The Coalition has decided to reverse a Labor decision to appoint Steve Bracks as Consul-General to New York. This is entirely appropriate – not only should the new Government enjoy the right to make its own appointments, but it might wish to consider whether the position should even exist. In addition, Bracks was about to start the posting at the same time as the new Government, it is not like he is being withdrawn from a posting. Does anyone really think that Steve Bracks is the best person to prosecute a Coalition Government’s position in New York?
While Australia needs to have consulates in the United States, it is unclear that there needs to be a very senior Consul-General living in a $25 million apartment in New York.
Consuls and Consul-Generals perform a variety of traditional consular tasks (eg helping Australian citizens in trouble overseas) and trade commissioner roles (promoting Australian business interests). Catallaxy readers will traditionally be skeptical of the need for the latter and the extent of the former.
In the United States, Australia has representations at the Embassy in Washington and New York (United Nations), consul-generals in New York, Chicago, Los Angeles and Honolulu, and Australian Trade Commission offices in Chicago, New York, San Francisco and Washington. Additionally there are various State representatives (Agents-General) such as Victoria’s in Chicago, New York, San Francisco and Washington.
In this day and age do we really need so many representative agencies from Australia in the United States (let alone in other countries)? Surely communications have advanced to the point where significant savings could be achieved by closing down some of these offices.
The United Kingdom is in the process of closing its passport offices throughout the world – these will now be provided electronically as its existing visa service (its consulates will now only issue temporary emergency travel documents). This is just one example where technology and communications can achieve productivity improvements and reduce the cost of the Government’s overseas services.

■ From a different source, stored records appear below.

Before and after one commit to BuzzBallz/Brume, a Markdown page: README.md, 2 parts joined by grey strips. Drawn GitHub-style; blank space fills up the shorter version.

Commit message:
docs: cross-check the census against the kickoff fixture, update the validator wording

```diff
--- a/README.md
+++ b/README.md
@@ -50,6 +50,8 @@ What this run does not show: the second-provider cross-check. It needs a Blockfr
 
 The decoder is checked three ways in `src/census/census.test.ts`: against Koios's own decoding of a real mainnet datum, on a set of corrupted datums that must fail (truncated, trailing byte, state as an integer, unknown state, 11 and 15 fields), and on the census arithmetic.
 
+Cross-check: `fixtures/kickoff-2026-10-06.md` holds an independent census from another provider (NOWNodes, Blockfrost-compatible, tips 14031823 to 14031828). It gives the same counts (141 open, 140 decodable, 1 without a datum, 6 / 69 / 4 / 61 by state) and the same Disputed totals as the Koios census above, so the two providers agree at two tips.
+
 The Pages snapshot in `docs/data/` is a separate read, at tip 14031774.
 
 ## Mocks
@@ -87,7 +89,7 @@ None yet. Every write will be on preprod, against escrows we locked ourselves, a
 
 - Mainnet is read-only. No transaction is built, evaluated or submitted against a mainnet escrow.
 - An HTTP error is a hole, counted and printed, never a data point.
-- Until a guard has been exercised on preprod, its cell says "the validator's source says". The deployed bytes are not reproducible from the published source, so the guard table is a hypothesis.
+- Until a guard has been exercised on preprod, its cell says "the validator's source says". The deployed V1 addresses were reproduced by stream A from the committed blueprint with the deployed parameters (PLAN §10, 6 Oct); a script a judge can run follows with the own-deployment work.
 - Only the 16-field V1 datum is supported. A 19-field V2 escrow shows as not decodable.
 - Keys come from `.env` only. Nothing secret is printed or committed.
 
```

Did you notice reports that Tanya Plibersek is acting foreign minister until the new Government is sworn in? Does this mean that Bob Carr is taking a holiday at taxpayers’ expense following the St Petersburg G-20 meeting?
Carr says that he will serve full-term. I’m not sure whether he means to the end of his present term (ie: 30 June 2014) or to the end of the term to which he has just been elected (ie: 30 June 2020 – assuming no double dissolutions in the meantime). Paul Howes is said to be sniffing around for a Senate appointment. If that came to pass, it would show Labor has not learned the lessons of its defeat.